Our citizens displayed much taste yesterday in the flag line. Quite a spirited competition was kept up during the day between different parties, whose only ambition seemed to be to hang out the oldest piece of cloth. The Union men, who have the State Convention under their especial charge, flung to the breeze the time-worn Star-Spangled Banner, across the Mercantile Library Hall to the opposite side of the street. It wafted proudly and gloriously, and thrilled the heart of every true lover of his country that gazed upon it. Other American flags were displayed at different points in the city by patriotic citizens.
The Missouri Minute-Men flaunted from their Headquarters, corner of Fifth and Pine streets, a singular piece of patch-work, which excited much interest. It reminded one very strikingly of a fancy patch-work quilt, manufactured by a young miss of thirteen summers for the premium at a County Fair. This quilt, however, we judge, would not even be entered as a competitor for the second premium. If it was intended as a burlesque on the Palmetto flay, it was a good one; but if the author and finisher of this cloth supposed he was making a genuine States-rights-Palmetto-Southern-Confederacy flag, he is vastly mistaken. The ground work of the flag was nearly black; on one corner was a crescent, in the centre a cross turned upside down, and in the other corner a single star-a bad looking star-in fact the whole thing was ill-starred.

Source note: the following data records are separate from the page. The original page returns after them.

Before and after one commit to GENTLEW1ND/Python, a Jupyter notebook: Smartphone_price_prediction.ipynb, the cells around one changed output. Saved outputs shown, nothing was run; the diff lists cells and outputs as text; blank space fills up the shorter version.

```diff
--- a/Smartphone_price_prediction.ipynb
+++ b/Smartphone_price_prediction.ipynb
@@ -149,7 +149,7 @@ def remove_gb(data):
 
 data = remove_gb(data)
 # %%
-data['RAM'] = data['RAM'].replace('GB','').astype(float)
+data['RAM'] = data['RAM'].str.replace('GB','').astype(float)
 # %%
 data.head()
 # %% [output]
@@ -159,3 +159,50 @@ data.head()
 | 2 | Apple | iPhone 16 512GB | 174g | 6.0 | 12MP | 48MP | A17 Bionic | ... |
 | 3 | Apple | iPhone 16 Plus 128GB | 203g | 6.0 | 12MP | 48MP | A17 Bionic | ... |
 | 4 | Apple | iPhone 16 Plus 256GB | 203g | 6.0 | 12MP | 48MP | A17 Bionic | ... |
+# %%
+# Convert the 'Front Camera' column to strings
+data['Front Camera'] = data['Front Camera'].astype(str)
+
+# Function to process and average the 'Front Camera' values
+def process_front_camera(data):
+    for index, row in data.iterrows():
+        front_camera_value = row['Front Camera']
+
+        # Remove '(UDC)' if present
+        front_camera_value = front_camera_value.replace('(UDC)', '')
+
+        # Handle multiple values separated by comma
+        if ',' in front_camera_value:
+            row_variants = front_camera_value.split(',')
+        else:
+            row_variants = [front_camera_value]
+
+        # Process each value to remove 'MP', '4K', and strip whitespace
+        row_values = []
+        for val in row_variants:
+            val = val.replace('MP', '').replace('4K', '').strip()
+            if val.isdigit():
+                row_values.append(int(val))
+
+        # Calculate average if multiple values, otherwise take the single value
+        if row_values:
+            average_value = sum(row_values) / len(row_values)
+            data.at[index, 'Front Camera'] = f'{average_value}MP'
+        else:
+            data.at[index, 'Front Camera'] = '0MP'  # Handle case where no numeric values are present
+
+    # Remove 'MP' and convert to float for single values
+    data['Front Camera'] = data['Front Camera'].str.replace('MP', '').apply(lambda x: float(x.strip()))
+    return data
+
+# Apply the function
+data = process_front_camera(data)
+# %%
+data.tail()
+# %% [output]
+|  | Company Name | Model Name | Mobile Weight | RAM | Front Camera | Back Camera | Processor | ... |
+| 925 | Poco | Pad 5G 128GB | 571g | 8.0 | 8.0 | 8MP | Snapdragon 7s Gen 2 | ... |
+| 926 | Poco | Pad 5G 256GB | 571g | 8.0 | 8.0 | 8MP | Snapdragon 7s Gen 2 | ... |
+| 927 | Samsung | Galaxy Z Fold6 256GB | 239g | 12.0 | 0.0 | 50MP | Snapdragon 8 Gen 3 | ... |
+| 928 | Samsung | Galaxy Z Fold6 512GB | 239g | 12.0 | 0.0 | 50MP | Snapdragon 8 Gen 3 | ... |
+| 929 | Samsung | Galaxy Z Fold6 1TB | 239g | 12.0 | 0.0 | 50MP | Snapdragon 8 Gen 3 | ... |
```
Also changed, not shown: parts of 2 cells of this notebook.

Whether admirable or not, this singular looking flag drew a very large crowd of persons around it, some of whom wanted to pull it down, but no one seemed to have the audacity to attempt it.
Another flag was seen floating from the Courthouse dome at a very early hour, which some of the Republican officials seeing, supposed to be a secession banner. Mr. James Quigley, the accomplished keeper of the Courthouse, was immediately ordered to go up and pull it down. He did as commanded, but the flag turned out to be a very innocent affair after all-nothing but the coat-of-arms of the State of Missouri pinned to a piece of yellow muslin...
-Missouri Republican, March 5, 1861
The Missouri Republican downplays the actions of Duke and his Minute Men but, if you read Duke's memoirs, you get a very real sense of the potential for violence. As the baseball season opened, war was imminent and people were choosing sides.